There is a lot of speculation behind the future of Bitcoin. Despite the current price slump, all forecasts and analysis still predict a major resurgence and exponential expansion of the crypto market. Market adoption and ease of use is inevitable given the massive amount of investment in building the crypto infrastructure. However, Bitcoin and its derivatives still face short-term uncertainty as the ecosystem continues its painful developmental phase. Last week, EOS announced the long awaited launch of its main net and Microsoft confirmed it was buying Github. These two events, as unrelated as they appear, will significantly impact the course Bitcoin travels in the near future. These incidents will decide the future of development applications (Daaps), future innovation, and market direction.
EOS was born under the premise that it is truly decentralized and free. Its founders claim Ethereum is centralized because Vitalik Buterin is the central figure behind all the decisions and changes behind the platform. EOS instead is an open source platform where the public can decide its future. However, the launch of its main net has revealed a number of issues that makes EOS a potential technical disaster.
First, Block.one, the company that created EOS, released its code (Version 1.0.0) as an open source as designed. This means anyone with the know-how can actually produce his/her own version of the EOS blockchain; therefore, it raises questions as to how many possible EOS blockchains could evolve – each a fork of the original. Second, EOS delegated-proof-of stake consensus revolves around 21 (delegated) block producers, whom are voted in by all the EOS holders.
In theory, those 21 guys can control the network of they want to. And to make matters worse, the average holder does not how the voting process works and a minority owns most of the EOS tokens. Third, EOS’ handful of investors can indeed manipulate, if not control the platform. Out of the 163,930 registered EOS addresses, only ten control 50% of the total supply of coins. These could be wealthy individuals (Whales), banks, or even exchanges; who thanks to their large stakes in tokens can decide on the price direction of EOS.
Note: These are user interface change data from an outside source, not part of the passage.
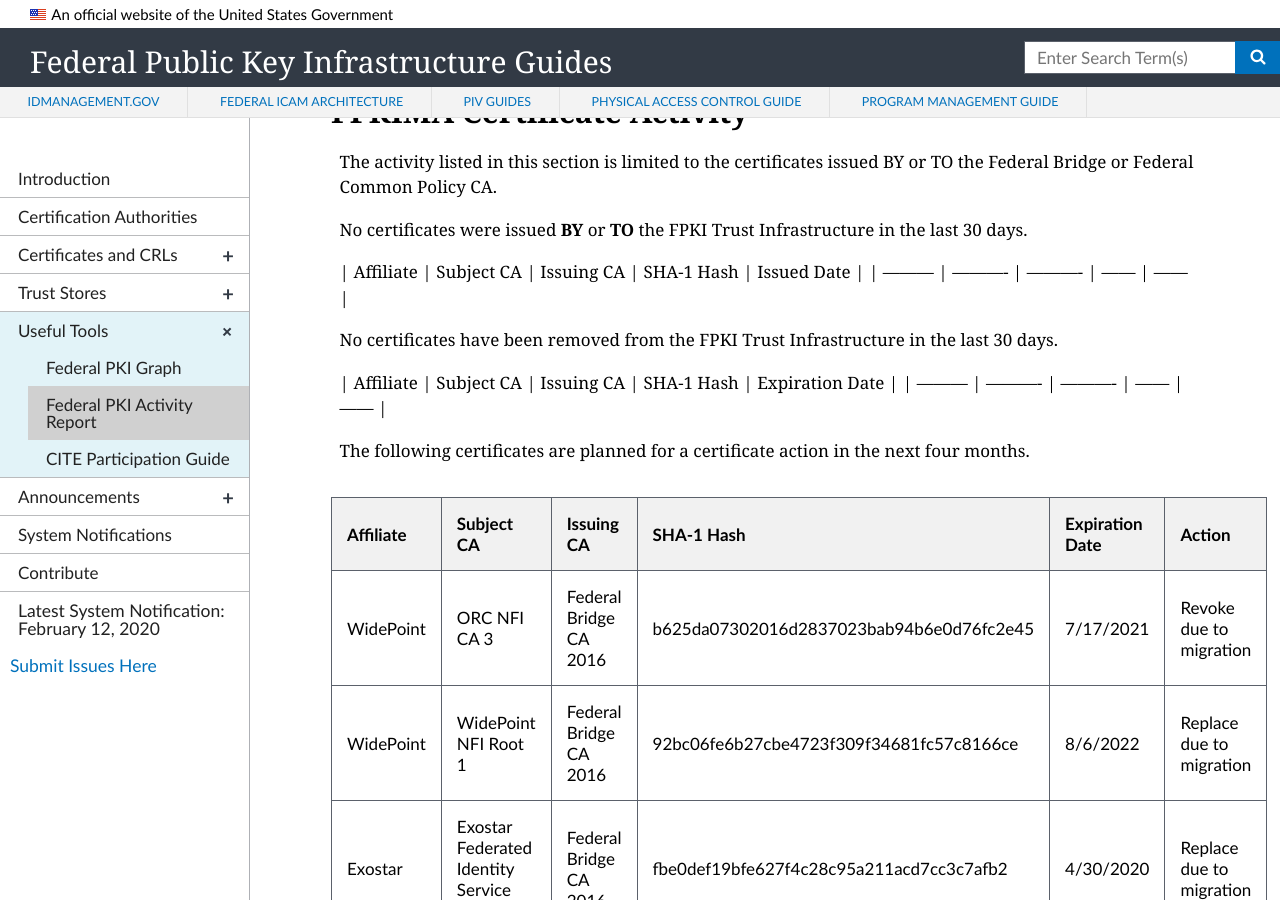
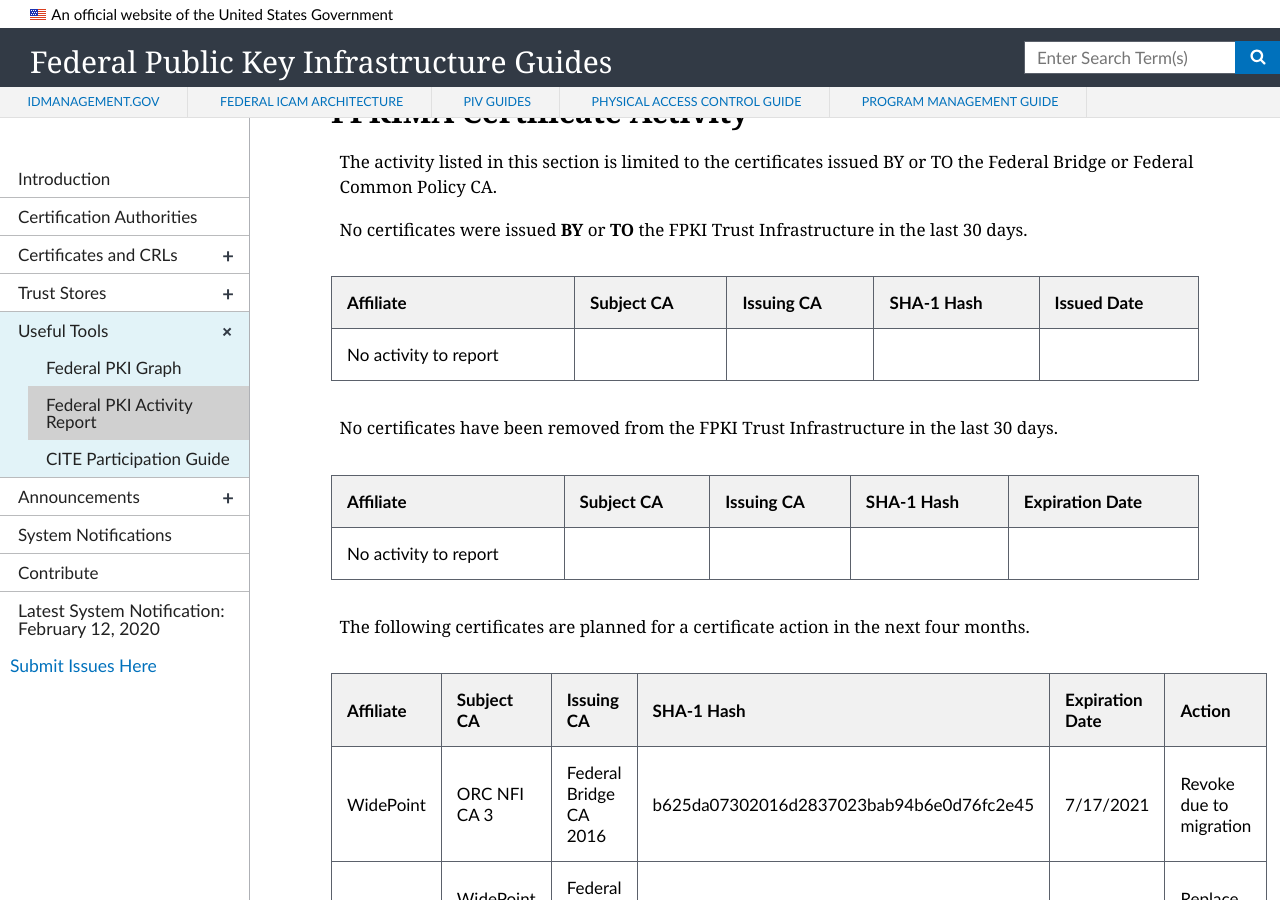
Before and after one commit to GSA/fpki-guides, a Jekyll site: the page built from _tools/03_fpki_activity_report.md, in a window 1280 px wide and 900 px high, scrolled down 1534 px. Built offline with Jekyll 4.4.1, drawn with Linux system fonts in a browser that asks for light colours; nearby versions of some CDN libraries.

Commit message:
Blank table fix
github graphical displays blank / no line tables
builds are not displaying

```diff
--- a/_tools/03_fpki_activity_report.md
+++ b/_tools/03_fpki_activity_report.md
@@ -30,12 +30,14 @@
 
 | Affiliate | Subject CA | Issuing CA | SHA-1 Hash | Issued Date |
 | --------- | ---------- | ---------- | ------ | ------ |
+| No activity to report | | | | |
 
 
 No certificates have been removed from the FPKI Trust Infrastructure in the last 30 days.
 
 | Affiliate | Subject CA | Issuing CA | SHA-1 Hash | Expiration Date |
 | --------- | ---------- | ---------- | ------ | ------ |
+| No activity to report | | | | |
 
 The following certificates are planned for a certificate action in the next four months.
 
```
Only a few days after the start launch of EOS, Microsoft announced the acquisition of Github. Github is a website/test net where people post their software, in open source format for programmers, developers, and engineers to improve upon it. That’s where Bitcoin started. Satoshi Nakamoto posted the Bitcoin blockchain there and other like-minded nerds built it up. Well, now in the hands of Microsoft, new projects are at their mercy. So in essence, Bill Gates just took control of the future of cryptocurrencies. This argument can be drawn from the fact that the acquisition of Github is not a clear, obvious, profitable investment for Microsoft. For starters, despite being value at $2 billion in 2015, Github has never turned out a profit; this is due to entrenched competition (Gitlab & Bitbucket) and wasteful spending.
In addition, Github is host to codes that allow players to use their PCs as gaming machines and do away with Microsoft’s X-Box. Therefore, Microsoft now has to decide whether to allow or destroy its competition; this will affect the current environment of Github. And finally, Github is also home to a number of subversive content against the Chinese government. Again, this is a conflict of interest as Microsoft has multiple vested interests in China. These arguments beg the question as the real intentions behind the Github acquisition.
The official statement of Microsoft is simply to advance its access into projects that will benefit its own software and cloud services. Nevertheless, the doubt and distrust remains strong among the community as to the real purpose behind the purchase. A more likely explanation is that given the immense rise of popularity and investment, crypto currencies are a market too big for Microsoft to ignore. And Github serves as a test bed for a lot of new ICO’s software; making it the ideal venue for Microsoft to observe first-hand the development of crypto currencies up close.
The above mentioned factors represent an outright threat to the entire Bitcoin ecosystem. As decentralization and lack of central control are elemental principles of Bitcoin. EOS is to become the platform of choice for developing apps in the future; it is expected to replace Ethereum by the end of the summer, if not the fall. However, the intricacies of launching the EOS main net will likely push this timeline further down the road. Furthermore, EOS’s proposed scaling capabilities combined with its faster transaction reconciliations processes make it an ideal environment for applications to thrive.
Therefore, if EOS were to go stray and controlled by an ‘invisible hand’, the whole future of the industry would be at risk. Investors would see through the veil and prices will suffer. After all, the appeal of crypto currencies is the development of not only a new trading system, but a new world entirely. Digital currencies controlled by banks or corporations are nothing more than an upgrade of the current corrupt and misguided system.
Only time will tell how these events will test the current market and the future adoption of Bitcoin. Fortunately, there are options to EOS and Github; Cardano, Stellar, Ethereum (Sharding/Casper/Plasma) and Bitcoin (Lightning) offer promising alternatives. And a major alteration to Github will no doubt create an exodus of programmers into start-ups or competitors. For now, it is too early to tell conclusively how these two events will affect the crypto world, but given the data, it is a setback to investors’ confidence in the future of the industry.